The Park consists of a camping area with 16 camper sites, 3 tent sites, several picnic areas and a small stream and pond. An RV dump station, drinking water and pit toilets are available. Newly completed (2010) one mile hiking / 1.5 mile cross country ski trail are wonderful additions to this park. Hike the one mile Turkey Feather Nature trail which provides tree and plant identification in a wonderful setting adjacent to the Chippewa River. A level trail with boardwalks, easy to walk, except for one set of stairs, so not completely handicap accessible) A 1.5 mile cross country ski trail has been developed beside this hiking trail on the north side of Hwy 70 in this park, there is a connecting trail from the camping circle to the hiking/ski trail.
There is a trail connecting the parking area with the Tuscobia State Trail, which is a popular ATV, snowmobile and mountain bike trail. This trail is 74 miles long, running from Tuscobia (near Rice Lake) to the City of Park Falls on an old abandoned C & NW Railroad corridor.
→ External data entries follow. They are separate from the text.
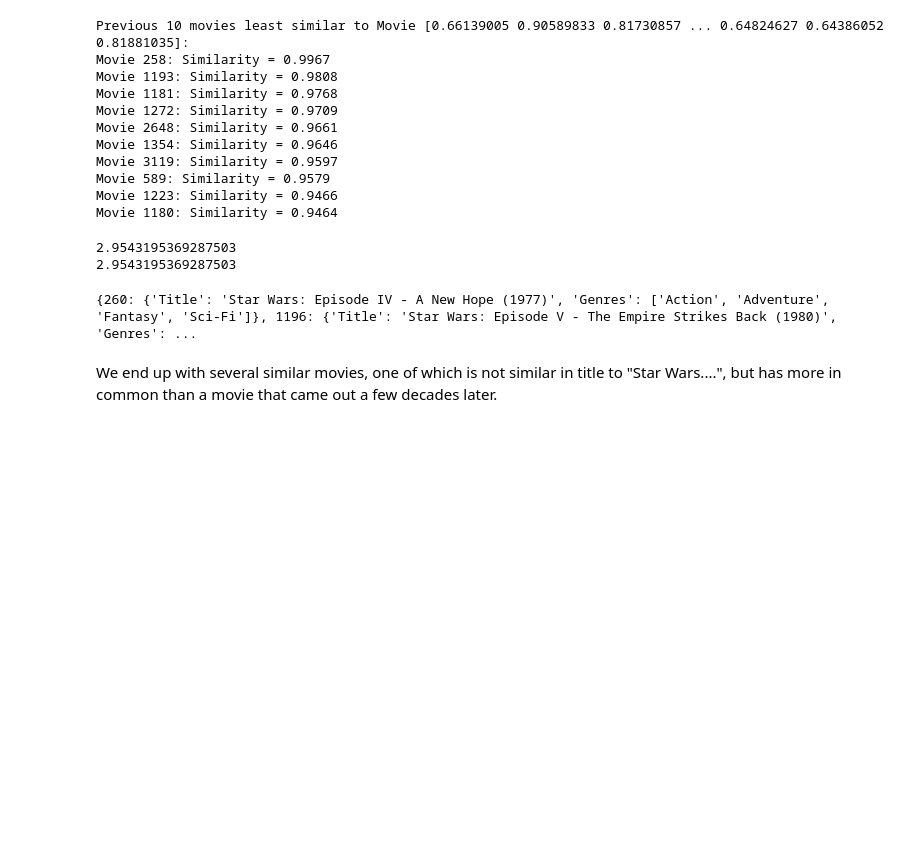
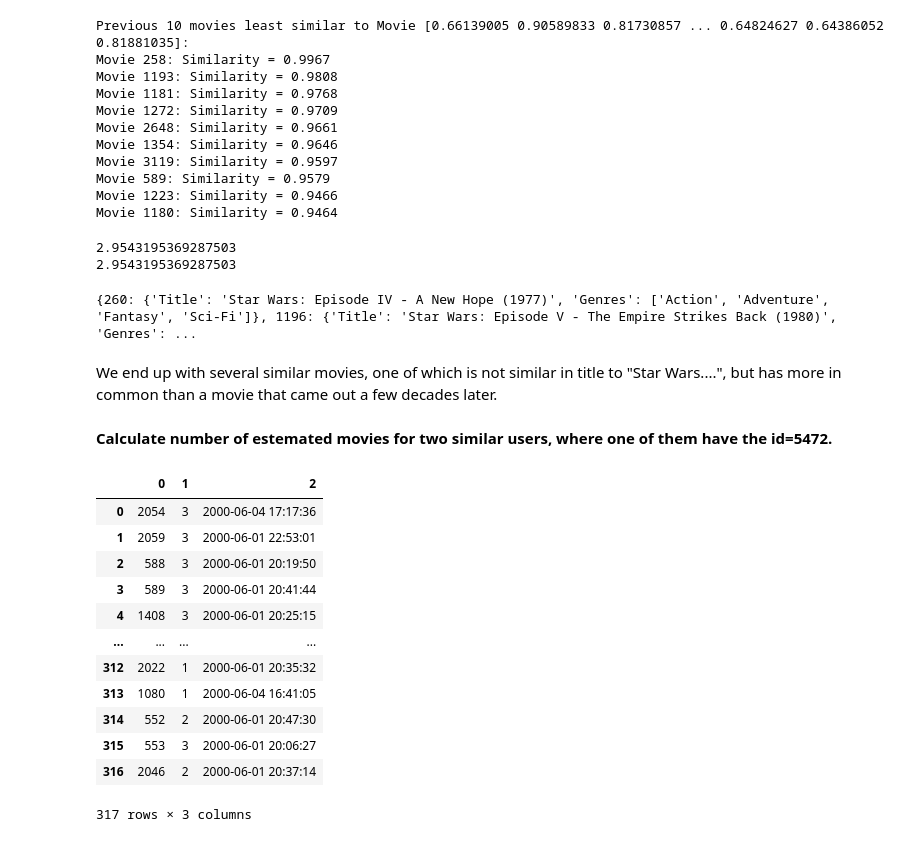
Before and after one commit to SergeyHSE/ALSalgorithm.github.io, a Jupyter notebook: ALS.ipynb, the cells around one changed output. Cells and saved outputs as stored; diff of their text form; code cells hidden in the pictures; blank space fills up the shorter version.

```diff
--- a/ALS.ipynb
+++ b/ALS.ipynb
@@ -499,3 +499,23 @@ print(found_movi)
 {260: {'Title': 'Star Wars: Episode IV - A New Hope (1977)', 'Genres': ['Action', 'Adventure', 'Fantasy', 'Sci-Fi']}, 1196: {'Title': 'Star Wars: Episode V - The Empire Strikes Back (1980)', 'Genres': ...
 # %% [markdown]
 We end up with several similar movies, one of which is not similar in title to "Star Wars....", but has more in common than a movie that came out a few decades later.
+# %% [markdown]
+**Calculate number of estemated movies for two similar users, where one of them have the id=5472.**
+# %%
+users[5472]
+rate = pd.DataFrame(ratings[5472])
+rate
+# %% [output]
+|  | 0 | 1 | 2 |
+| 0 | 2054 | 3 | 2000-06-04 17:17:36 |
+| 1 | 2059 | 3 | 2000-06-01 22:53:01 |
+| 2 | 588 | 3 | 2000-06-01 20:19:50 |
+| 3 | 589 | 3 | 2000-06-01 20:41:44 |
+| 4 | 1408 | 3 | 2000-06-01 20:25:15 |
+| ... | ... | ... | ... |
+| 312 | 2022 | 1 | 2000-06-01 20:35:32 |
+| 313 | 1080 | 1 | 2000-06-04 16:41:05 |
+| 314 | 552 | 2 | 2000-06-01 20:47:30 |
+| 315 | 553 | 3 | 2000-06-01 20:06:27 |
+| 316 | 2046 | 2 | 2000-06-01 20:37:14 |
+317 rows × 3 columns
```
Also changed, not shown: parts of 1 cell of this notebook.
The trail is operated by the Wisconsin Department of Natural Resources as an ATV facility from April 15 to November 15 and as a snowmobile trail during the winter months. The Price County Part of the Trail is Closed November 15th – December 15th. The west parking lot of the Ojibwa Park is kept plowed during the winter for snowmobilers’ access.
Fishing and canoeing opportunities abound on the Chippewa River. The entire Park is designated as a wildlife refuge and is not open to hunting at any time.
The park is open for camping from the first of May to the last day of the regular gun deer hunting season (near the end of November). The campsites in the Park are available on a first come/ first serve basis. Each of the three non-electric sites has a $10.00 per night fee. Each of the twelve electric sites has a $15.00 per night fee.
There is a large stone pavilion in the Park that can be reserved for a $35 per day fee. The pavilion is often used for large groups, picnics, receptions, and other celebrations. If not reserved, the pavilion is open for public use.
Ojibwa Park was established in 1932 by a gift to the people of the State of Wisconsin from Mr. & Mrs. Robert W. Baird, Ojibwa Sales Co., and Northern States Power Company.
Ojibwa Roadside State Park was developed and operated by the Wisconsin Dept. of Natural Resources. In 1981, the Winter Area Lions Club assumed maintenance and operating responsibilities of the Park. In 1990, the ownership of the Park was transferred to the Township of Ojibwa.
For additional information, contact:
Richard Humphrey, Ojibwa Park Committee Chair at 715.266.2174 or
Nathan Rademacher, Ojibwa Service II at 715.266.5923